Records drawn from a dataset
+++++
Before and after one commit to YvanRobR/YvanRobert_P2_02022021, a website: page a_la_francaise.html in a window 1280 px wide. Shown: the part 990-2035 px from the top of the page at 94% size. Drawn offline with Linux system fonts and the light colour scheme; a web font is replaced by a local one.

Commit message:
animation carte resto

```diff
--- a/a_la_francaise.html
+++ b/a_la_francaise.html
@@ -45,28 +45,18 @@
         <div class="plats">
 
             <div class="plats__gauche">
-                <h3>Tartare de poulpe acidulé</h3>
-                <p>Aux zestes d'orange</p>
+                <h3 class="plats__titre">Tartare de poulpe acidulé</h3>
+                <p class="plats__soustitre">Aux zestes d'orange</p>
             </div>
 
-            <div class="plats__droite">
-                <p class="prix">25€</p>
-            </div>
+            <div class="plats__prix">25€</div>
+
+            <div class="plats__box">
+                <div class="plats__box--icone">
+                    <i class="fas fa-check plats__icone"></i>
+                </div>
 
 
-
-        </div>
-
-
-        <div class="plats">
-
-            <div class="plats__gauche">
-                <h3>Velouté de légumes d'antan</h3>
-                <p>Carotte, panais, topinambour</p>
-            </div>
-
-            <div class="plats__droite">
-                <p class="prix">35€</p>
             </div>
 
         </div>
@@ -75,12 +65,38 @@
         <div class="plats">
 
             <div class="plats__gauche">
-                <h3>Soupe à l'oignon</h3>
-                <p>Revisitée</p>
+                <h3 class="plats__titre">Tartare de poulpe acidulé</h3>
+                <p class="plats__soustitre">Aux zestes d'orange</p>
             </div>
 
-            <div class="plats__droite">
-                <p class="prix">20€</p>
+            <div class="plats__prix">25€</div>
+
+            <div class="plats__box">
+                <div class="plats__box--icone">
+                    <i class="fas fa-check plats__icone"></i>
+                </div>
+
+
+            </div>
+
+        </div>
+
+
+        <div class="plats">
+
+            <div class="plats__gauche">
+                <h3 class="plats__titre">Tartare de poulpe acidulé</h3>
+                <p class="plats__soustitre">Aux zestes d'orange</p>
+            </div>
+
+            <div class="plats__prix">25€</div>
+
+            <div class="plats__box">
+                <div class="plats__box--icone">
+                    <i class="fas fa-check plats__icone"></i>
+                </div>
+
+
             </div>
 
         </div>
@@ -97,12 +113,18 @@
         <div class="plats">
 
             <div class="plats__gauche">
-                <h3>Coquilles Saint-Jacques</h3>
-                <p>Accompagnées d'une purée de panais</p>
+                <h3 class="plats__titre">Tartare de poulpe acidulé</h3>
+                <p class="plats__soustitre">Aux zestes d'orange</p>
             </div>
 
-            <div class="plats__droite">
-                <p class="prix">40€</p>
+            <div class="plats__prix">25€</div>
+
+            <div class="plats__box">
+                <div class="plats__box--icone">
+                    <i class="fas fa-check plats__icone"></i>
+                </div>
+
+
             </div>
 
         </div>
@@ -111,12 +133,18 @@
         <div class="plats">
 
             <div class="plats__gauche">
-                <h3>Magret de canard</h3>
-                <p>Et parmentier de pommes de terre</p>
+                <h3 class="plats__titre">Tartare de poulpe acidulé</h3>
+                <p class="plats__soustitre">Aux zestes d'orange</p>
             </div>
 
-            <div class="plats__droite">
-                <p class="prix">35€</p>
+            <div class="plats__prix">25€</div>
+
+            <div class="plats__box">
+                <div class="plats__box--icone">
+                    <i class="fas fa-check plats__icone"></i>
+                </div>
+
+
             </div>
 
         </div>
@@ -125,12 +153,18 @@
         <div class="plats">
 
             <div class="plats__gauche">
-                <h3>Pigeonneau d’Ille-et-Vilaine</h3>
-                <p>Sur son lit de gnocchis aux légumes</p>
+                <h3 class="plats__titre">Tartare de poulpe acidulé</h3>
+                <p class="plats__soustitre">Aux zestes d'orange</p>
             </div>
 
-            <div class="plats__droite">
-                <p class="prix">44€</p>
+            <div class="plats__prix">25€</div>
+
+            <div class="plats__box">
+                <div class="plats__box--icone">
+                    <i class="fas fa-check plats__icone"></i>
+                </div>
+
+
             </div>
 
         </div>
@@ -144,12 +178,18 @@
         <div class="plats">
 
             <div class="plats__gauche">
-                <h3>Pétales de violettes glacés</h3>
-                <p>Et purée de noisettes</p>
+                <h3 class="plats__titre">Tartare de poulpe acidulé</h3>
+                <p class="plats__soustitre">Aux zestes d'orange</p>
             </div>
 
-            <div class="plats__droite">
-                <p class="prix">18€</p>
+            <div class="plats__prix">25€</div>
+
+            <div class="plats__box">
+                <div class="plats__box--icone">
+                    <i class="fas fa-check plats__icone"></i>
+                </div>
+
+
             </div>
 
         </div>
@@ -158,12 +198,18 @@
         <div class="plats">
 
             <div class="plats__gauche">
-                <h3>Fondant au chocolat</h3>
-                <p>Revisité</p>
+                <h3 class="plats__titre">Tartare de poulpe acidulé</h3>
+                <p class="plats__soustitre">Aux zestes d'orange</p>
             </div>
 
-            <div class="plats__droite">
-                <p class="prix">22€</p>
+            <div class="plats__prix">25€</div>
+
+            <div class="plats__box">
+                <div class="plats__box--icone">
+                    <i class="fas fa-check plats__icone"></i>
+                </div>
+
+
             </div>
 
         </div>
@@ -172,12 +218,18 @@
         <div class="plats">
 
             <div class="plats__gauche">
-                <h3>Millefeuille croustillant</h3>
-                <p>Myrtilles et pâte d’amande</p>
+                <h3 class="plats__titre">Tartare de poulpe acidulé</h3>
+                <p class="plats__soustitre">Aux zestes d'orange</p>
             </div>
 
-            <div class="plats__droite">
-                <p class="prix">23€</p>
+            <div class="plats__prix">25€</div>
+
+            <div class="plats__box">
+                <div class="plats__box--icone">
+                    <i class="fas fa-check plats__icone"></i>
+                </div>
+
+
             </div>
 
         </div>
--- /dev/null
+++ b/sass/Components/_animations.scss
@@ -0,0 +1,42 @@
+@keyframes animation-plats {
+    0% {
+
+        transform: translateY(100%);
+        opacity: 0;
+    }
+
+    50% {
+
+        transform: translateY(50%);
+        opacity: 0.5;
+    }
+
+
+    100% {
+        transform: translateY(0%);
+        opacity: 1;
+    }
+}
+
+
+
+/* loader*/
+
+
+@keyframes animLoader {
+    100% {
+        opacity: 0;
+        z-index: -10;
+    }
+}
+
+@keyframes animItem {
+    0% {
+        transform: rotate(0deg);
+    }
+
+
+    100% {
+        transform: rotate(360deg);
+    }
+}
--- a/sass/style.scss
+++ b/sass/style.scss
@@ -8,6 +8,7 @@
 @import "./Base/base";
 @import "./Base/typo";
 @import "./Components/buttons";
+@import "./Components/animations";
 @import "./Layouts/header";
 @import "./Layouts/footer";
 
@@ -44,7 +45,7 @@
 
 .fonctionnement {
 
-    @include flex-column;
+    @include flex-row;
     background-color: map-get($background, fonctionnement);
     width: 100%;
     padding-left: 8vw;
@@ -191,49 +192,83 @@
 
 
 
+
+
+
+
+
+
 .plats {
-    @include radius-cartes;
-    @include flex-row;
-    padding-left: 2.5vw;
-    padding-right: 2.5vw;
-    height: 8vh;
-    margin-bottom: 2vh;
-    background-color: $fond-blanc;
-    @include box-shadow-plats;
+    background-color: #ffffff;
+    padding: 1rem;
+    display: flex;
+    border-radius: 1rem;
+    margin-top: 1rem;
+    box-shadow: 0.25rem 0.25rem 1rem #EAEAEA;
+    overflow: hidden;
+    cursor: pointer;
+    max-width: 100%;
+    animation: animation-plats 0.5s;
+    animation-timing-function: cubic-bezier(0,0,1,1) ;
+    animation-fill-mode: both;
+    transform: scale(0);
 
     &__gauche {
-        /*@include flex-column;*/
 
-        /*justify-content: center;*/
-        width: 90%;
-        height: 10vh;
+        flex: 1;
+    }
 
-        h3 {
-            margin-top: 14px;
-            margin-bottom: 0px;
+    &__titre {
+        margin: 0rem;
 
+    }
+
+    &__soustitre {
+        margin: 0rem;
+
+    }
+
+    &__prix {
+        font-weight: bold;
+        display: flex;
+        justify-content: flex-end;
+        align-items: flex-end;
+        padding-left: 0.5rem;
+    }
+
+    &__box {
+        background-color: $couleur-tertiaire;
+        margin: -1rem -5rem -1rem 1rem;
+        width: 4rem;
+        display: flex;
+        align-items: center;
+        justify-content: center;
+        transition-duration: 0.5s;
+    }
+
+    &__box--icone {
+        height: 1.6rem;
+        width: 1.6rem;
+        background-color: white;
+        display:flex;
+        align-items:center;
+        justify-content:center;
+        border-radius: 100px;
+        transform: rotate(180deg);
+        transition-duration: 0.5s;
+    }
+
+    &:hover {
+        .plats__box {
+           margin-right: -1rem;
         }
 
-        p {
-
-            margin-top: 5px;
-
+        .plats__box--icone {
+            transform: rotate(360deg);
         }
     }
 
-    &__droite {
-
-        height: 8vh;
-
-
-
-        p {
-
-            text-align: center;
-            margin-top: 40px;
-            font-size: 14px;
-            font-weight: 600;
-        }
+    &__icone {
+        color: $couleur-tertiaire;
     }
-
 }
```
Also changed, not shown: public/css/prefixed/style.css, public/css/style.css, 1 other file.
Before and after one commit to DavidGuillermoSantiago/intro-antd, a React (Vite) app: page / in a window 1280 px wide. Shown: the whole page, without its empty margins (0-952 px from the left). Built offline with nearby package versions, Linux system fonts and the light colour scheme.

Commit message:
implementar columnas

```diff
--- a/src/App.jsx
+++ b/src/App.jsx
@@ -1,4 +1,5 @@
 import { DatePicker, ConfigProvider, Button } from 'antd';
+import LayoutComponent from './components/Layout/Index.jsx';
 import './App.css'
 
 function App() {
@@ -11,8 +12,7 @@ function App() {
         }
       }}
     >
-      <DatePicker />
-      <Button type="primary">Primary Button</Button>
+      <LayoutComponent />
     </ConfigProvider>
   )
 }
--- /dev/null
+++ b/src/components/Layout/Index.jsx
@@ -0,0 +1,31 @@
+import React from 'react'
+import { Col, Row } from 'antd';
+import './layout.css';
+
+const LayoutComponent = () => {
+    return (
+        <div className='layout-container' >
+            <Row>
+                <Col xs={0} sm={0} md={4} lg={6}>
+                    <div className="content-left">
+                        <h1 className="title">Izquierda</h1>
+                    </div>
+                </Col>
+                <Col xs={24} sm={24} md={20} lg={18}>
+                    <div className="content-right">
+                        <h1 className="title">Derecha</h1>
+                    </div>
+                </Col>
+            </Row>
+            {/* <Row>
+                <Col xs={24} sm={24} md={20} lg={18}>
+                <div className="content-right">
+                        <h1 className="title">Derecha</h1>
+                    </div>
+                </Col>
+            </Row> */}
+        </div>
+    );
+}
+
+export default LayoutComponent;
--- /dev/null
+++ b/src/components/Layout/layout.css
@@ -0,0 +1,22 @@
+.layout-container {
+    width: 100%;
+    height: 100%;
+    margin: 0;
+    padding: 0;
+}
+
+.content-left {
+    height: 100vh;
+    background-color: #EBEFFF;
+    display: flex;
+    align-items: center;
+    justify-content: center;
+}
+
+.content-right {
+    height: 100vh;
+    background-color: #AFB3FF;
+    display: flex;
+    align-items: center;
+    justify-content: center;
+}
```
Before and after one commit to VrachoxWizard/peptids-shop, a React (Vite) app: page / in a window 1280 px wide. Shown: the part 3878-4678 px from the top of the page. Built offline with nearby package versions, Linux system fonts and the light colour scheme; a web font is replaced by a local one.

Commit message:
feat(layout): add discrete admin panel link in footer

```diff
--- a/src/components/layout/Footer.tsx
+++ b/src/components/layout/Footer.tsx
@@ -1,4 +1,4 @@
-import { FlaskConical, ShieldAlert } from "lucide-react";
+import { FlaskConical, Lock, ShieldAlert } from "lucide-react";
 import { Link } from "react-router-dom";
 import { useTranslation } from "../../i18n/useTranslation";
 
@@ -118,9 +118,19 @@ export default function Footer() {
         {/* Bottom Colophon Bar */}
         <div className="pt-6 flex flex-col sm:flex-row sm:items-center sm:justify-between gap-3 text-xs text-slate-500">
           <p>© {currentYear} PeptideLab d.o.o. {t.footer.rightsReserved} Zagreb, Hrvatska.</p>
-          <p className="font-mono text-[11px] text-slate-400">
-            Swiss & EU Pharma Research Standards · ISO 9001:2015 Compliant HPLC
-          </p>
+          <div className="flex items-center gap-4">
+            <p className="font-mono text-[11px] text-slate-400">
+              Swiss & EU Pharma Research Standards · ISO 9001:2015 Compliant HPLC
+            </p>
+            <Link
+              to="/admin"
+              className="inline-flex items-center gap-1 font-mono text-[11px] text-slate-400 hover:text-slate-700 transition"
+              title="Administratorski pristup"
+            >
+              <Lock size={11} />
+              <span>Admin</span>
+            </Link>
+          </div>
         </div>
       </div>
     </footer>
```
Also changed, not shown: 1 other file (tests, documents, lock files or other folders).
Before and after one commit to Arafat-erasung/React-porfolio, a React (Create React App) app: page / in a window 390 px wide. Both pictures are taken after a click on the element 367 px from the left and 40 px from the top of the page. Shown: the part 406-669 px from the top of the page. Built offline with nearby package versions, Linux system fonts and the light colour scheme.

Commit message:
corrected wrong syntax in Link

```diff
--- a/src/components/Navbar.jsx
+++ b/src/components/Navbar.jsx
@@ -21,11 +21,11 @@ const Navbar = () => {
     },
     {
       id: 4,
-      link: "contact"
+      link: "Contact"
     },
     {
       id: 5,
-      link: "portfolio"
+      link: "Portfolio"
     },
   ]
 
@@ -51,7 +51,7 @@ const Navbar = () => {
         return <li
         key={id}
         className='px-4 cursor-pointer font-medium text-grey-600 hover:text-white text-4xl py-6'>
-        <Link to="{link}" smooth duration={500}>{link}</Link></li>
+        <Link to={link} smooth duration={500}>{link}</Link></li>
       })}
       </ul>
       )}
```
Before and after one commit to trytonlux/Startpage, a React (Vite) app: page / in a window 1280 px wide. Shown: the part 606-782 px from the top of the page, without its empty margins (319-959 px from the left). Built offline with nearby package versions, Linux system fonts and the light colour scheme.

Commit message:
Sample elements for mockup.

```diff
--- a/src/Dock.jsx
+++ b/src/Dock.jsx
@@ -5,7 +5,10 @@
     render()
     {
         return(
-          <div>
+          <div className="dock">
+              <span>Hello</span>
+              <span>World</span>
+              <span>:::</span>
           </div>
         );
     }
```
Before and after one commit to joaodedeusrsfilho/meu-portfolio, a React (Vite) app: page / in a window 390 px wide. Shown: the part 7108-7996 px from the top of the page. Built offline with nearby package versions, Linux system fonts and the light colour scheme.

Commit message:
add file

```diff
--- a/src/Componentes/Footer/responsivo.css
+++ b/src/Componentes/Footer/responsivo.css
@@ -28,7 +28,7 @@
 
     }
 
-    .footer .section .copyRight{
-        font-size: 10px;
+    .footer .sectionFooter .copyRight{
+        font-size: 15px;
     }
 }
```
+++++
◆ **Exercise goal**: In the entries above, identify every line with the word "after". Copy those lines.

◆ **Task result**:
Before and after one commit to YvanRobR/YvanRobert_P2_02022021, a website: page a_la_francaise.html in a window 1280 px wide. Shown: the part 990-2035 px from the top of the page at 94% size. Drawn offline with Linux system fonts and the light colour scheme; a web font is replaced by a local one.
Before and after one commit to DavidGuillermoSantiago/intro-antd, a React (Vite) app: page / in a window 1280 px wide. Shown: the whole page, without its empty margins (0-952 px from the left). Built offline with nearby package versions, Linux system fonts and the light colour scheme.
Before and after one commit to VrachoxWizard/peptids-shop, a React (Vite) app: page / in a window 1280 px wide. Shown: the part 3878-4678 px from the top of the page. Built offline with nearby package versions, Linux system fonts and the light colour scheme; a web font is replaced by a local one.
Before and after one commit to Arafat-erasung/React-porfolio, a React (Create React App) app: page / in a window 390 px wide. Both pictures are taken after a click on the element 367 px from the left and 40 px from the top of the page. Shown: the part 406-669 px from the top of the page. Built offline with nearby package versions, Linux system fonts and the light colour scheme.
Before and after one commit to trytonlux/Startpage, a React (Vite) app: page / in a window 1280 px wide. Shown: the part 606-782 px from the top of the page, without its empty margins (319-959 px from the left). Built offline with nearby package versions, Linux system fonts and the light colour scheme.
Before and after one commit to joaodedeusrsfilho/meu-portfolio, a React (Vite) app: page / in a window 390 px wide. Shown: the part 7108-7996 px from the top of the page. Built offline with nearby package versions, Linux system fonts and the light colour scheme.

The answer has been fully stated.